Two questions are critical in identifying and developing talented leaders who are sold out to the mission:

  1. What does it take to win in our business?
  2. How will we know a winner when we see him or her?

Once you’ve found them, you’ve got to nurture them!

Here are three critical ingredients for developing employees around their strengths and creating employee engagement:

  1. Create a common language around strengths and skills. Whether you use a ready made tool or create your own vocabulary, make sure that you are fostering conversations about strengths more than shortcomings. In our work with clients, this is one of our preoccupations – how can we turn the internal and external conversations to focus on strengths and promise. It’s key to ‘catch’ team members praising the strengths of others and build on such comments. it makes a huge difference both in productivity and climate!
  2. Make sure managers are talking to team members about strengths. Sure, you have to have a daily task-focus – stuff has to get done! But make sure that you circle every conversation you can around to the employee or volunteer’s strengths and talents – you’ll see improved morale and productivity as a result. And cultivate and place managers who are willing to run a personal risk by shifting responsibilities around to make sure people are in places where they can shine.
  3. Align your performance systems around strengths. The promise should be simple: “We will put you in a place where you can use your strengths and talents. If you do so in alignment with our corporate mission you will be promoted and rewarded and in so doing you will fulfill your desire to contribute, belong, and to make a difference.”

Simply put, it’s more fun to work in a place where employees are engaged around their strengths and thus committed and loyal to the organizational mission.

To read much more check out our new book The Secret Sauce here or be in touch with us – we’d love to help you create a winning, strengths-based organizational climate in the place you serve!

Three Tips For Attracting and Retaining Talent


December 7, 2015

No organization can win without talent!  And truly talented people are drawn to well-managed organizations with a healthy and winning culture.

People are hungry to be managed well, even if they are already high performers.

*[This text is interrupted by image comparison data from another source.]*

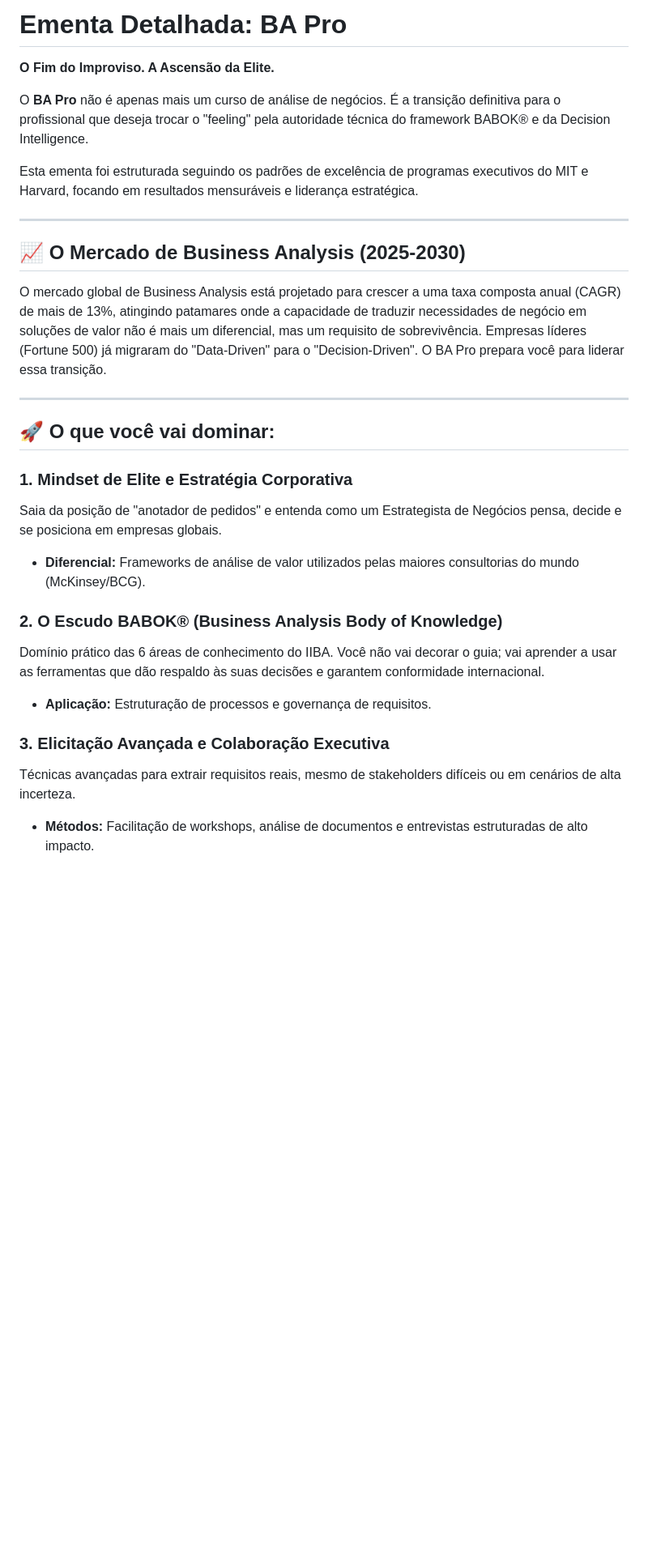
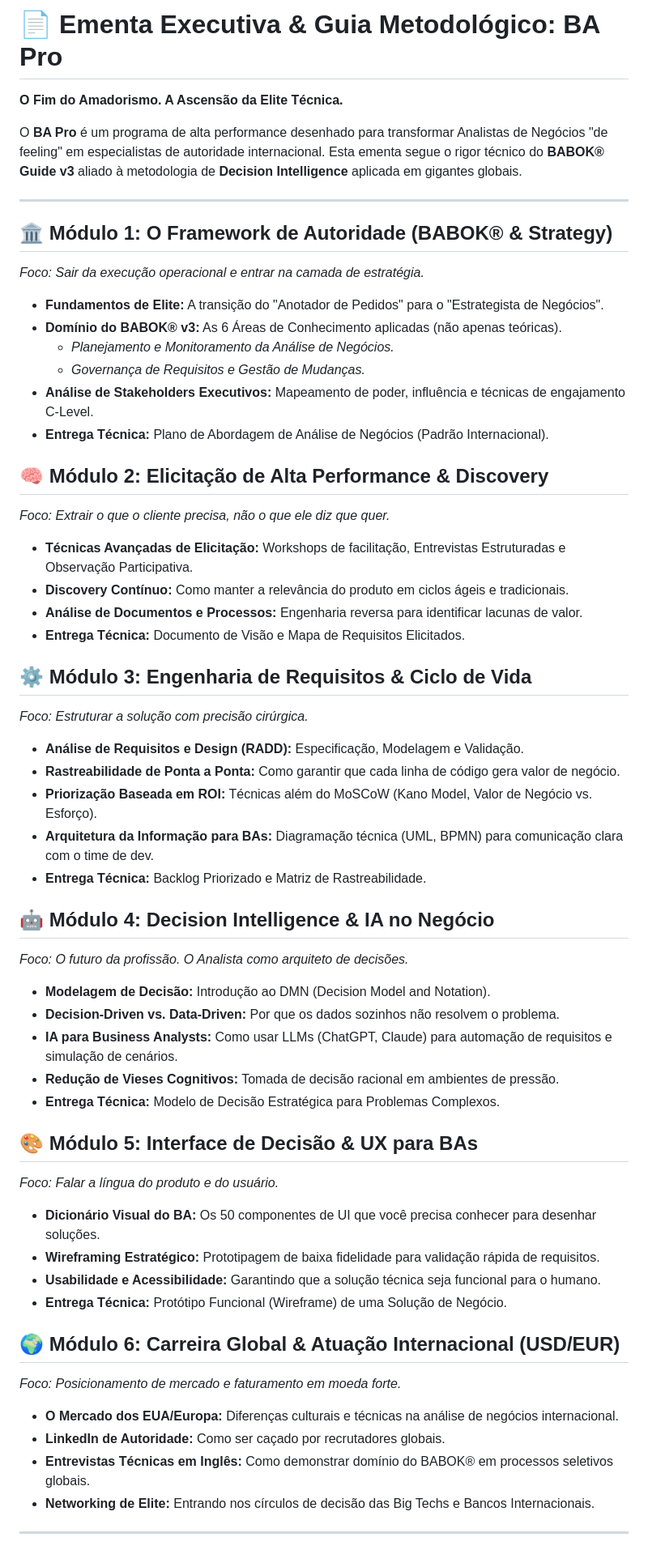
Before and after one commit to danielharagao/danhausch-launch, a Markdown page: docs/EMENTA_BA_PRO.md, the part around one of its changes. Shown at 81% size. Drawn GitHub-style; blank space fills up the shorter version.

Commit message:
Upgrade Ementa to a deep technical guide (Lead Magnet version)

```diff
--- a/docs/EMENTA_BA_PRO.md
+++ b/docs/EMENTA_BA_PRO.md
@@ -1,29 +1,61 @@
-# Ementa Detalhada: BA Pro
+# 📄 Ementa Executiva & Guia Metodológico: BA Pro
+**O Fim do Amadorismo. A Ascensão da Elite Técnica.**
 
-**O Fim do Improviso. A Ascensão da Elite.**
-
-O **BA Pro** não é apenas mais um curso de análise de negócios. É a transição definitiva para o profissional que deseja trocar o "feeling" pela autoridade técnica do framework BABOK® e da Decision Intelligence.
-
-Esta ementa foi estruturada seguindo os padrões de excelência de programas executivos do MIT e Harvard, focando em resultados mensuráveis e liderança estratégica.
+O **BA Pro** é um programa de alta performance desenhado para transformar Analistas de Negócios "de feeling" em especialistas de autoridade internacional. Esta ementa segue o rigor técnico do **BABOK® Guide v3** aliado à metodologia de **Decision Intelligence** aplicada em gigantes globais.
 
 ---
 
-## 📈 O Mercado de Business Analysis (2025-2030)
-O mercado global de Business Analysis está projetado para crescer a uma taxa composta anual (CAGR) de mais de 13%, atingindo patamares onde a capacidade de traduzir necessidades de negócio em soluções de valor não é mais um diferencial, mas um requisito de sobrevivência. Empresas líderes (Fortune 500) já migraram do "Data-Driven" para o "Decision-Driven". O BA Pro prepara você para liderar essa transição.
+## 🏛️ Módulo 1: O Framework de Autoridade (BABOK® & Strategy)
+*Foco: Sair da execução operacional e entrar na camada de estratégia.*
+
+*   **Fundamentos de Elite:** A transição do "Anotador de Pedidos" para o "Estrategista de Negócios".
+*   **Domínio do BABOK® v3:** As 6 Áreas de Conhecimento aplicadas (não apenas teóricas).
+    *   *Planejamento e Monitoramento da Análise de Negócios.*
+    *   *Governança de Requisitos e Gestão de Mudanças.*
+*   **Análise de Stakeholders Executivos:** Mapeamento de poder, influência e técnicas de engajamento C-Level.
+*   **Entrega Técnica:** Plano de Abordagem de Análise de Negócios (Padrão Internacional).
+
+## 🧠 Módulo 2: Elicitação de Alta Performance & Discovery
+*Foco: Extrair o que o cliente precisa, não o que ele diz que quer.*
+
+*   **Técnicas Avançadas de Elicitação:** Workshops de facilitação, Entrevistas Estruturadas e Observação Participativa.
+*   **Discovery Contínuo:** Como manter a relevância do produto em ciclos ágeis e tradicionais.
+*   **Análise de Documentos e Processos:** Engenharia reversa para identificar lacunas de valor.
+*   **Entrega Técnica:** Documento de Visão e Mapa de Requisitos Elicitados.
+
+## ⚙️ Módulo 3: Engenharia de Requisitos & Ciclo de Vida
+*Foco: Estruturar a solução com precisão cirúrgica.*
+
+*   **Análise de Requisitos e Design (RADD):** Especificação, Modelagem e Validação.
+*   **Rastreabilidade de Ponta a Ponta:** Como garantir que cada linha de código gera valor de negócio.
+*   **Priorização Baseada em ROI:** Técnicas além do MoSCoW (Kano Model, Valor de Negócio vs. Esforço).
+*   **Arquitetura da Informação para BAs:** Diagramação técnica (UML, BPMN) para comunicação clara com o time de dev.
+*   **Entrega Técnica:** Backlog Priorizado e Matriz de Rastreabilidade.
+
+## 🤖 Módulo 4: Decision Intelligence & IA no Negócio
+*Foco: O futuro da profissão. O Analista como arquiteto de decisões.*
+
+*   **Modelagem de Decisão:** Introdução ao DMN (Decision Model and Notation).
+*   **Decision-Driven vs. Data-Driven:** Por que os dados sozinhos não resolvem o problema.
+*   **IA para Business Analysts:** Como usar LLMs (ChatGPT, Claude) para automação de requisitos e simulação de cenários.
+*   **Redução de Vieses Cognitivos:** Tomada de decisão racional em ambientes de pressão.
+*   **Entrega Técnica:** Modelo de Decisão Estratégica para Problemas Complexos.
+
+## 🎨 Módulo 5: Interface de Decisão & UX para BAs
+*Foco: Falar a língua do produto e do usuário.*
+
+*   **Dicionário Visual do BA:** Os 50 componentes de UI que você precisa conhecer para desenhar soluções.
+*   **Wireframing Estratégico:** Prototipagem de baixa fidelidade para validação rápida de requisitos.
+*   **Usabilidade e Acessibilidade:** Garantindo que a solução técnica seja funcional para o humano.
+*   **Entrega Técnica:** Protótipo Funcional (Wireframe) de uma Solução de Negócio.
+
+## 🌍 Módulo 6: Carreira Global & Atuação Internacional (USD/EUR)
+*Foco: Posicionamento de mercado e faturamento em moeda forte.*
+
+*   **O Mercado dos EUA/Europa:** Diferenças culturais e técnicas na análise de negócios internacional.
+*   **LinkedIn de Autoridade:** Como ser caçado por recrutadores globais.
+*   **Entrevistas Técnicas em Inglês:** Como demonstrar domínio do BABOK® em processos seletivos globais.
+*   **Networking de Elite:** Entrando nos círculos de decisão das Big Techs e Bancos Internacionais.
 
 ---
 
-## 🚀 O que você vai dominar:
-
-### 1. Mindset de Elite e Estratégia Corporativa
-Saia da posição de "anotador de pedidos" e entenda como um Estrategista de Negócios pensa, decide e se posiciona em empresas globais.
-*   **Diferencial:** Frameworks de análise de valor utilizados pelas maiores consultorias do mundo (McKinsey/BCG).
-
-### 2. O Escudo BABOK® (Business Analysis Body of Knowledge)
-Domínio prático das 6 áreas de conhecimento do IIBA. Você não vai decorar o guia; vai aprender a usar as ferramentas que dão respaldo às suas decisões e garantem conformidade internacional.
-*   **Aplicação:** Estruturação de processos e governança de requisitos.
-
-### 3. Elicitação Avançada e Colaboração Executiva
-Técnicas avançadas para extrair requisitos reais, mesmo de stakeholders difíceis ou em cenários de alta incerteza.
-*   **Métodos:** Facilitação de workshops, análise de documentos e entrevistas estruturadas de alto impacto.
-
```
Also changed, not shown: other parts of docs/EMENTA_BA_PRO.md (+7 -30 lines).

We’ve found that there are three crucial elements to attracting and retaining talent.

1. Supervise just enough
Managers who groom top talent know when to supervise and when to position themselves to offer help. The best managers are more like coaches than taskmasters, ensuring that their team members have the right amount of support and the proper resources, but not digging into the details. Whenever possible, they position themselves on the balcony, taking a birds’-eye view of the team and the organization.

In our research, one word came up repeatedly as talented team members described their managers – “HELPFUL“.

2.  Give consistent and helpful feedback
Talented employees are also looking for feedback that is timely and specific. They relish performance reviews – whether formal or informal -that are actually linked to results. And they expect to have input into their own evaluations and to be able to evaluate those who report to them.

In our research, one word came up repeatedly when talented team members described the feedback they received – “USEFUL“.

3.  Make sure that rewards are commensurate with performance
Talented employees expect to be rewarded in a way that honors their contribution and ascribes them value. This includes the basics of competitive compensation and benefits packages, to be sure, but it means more. Talented team members expect rewards that are specific to their needs and passions and take their talent profiles into consideration.

For one employee, this may mean extra time off to pursue an area of passion – a volunteer activity or a life-giving hobby. For another, it may mean paid time and expenses covered for a professional development opportunity such as a conference, class, or retreat.

In our research one word came up repeatedly when talented team members described the rewards they received – “PERSONAL“.

How about your organization?
Are you attracting and retaining top talent?
Are you supervising, feeding back, and rewarding in ways designed to meet the needs of the most talented people in your organization and industry?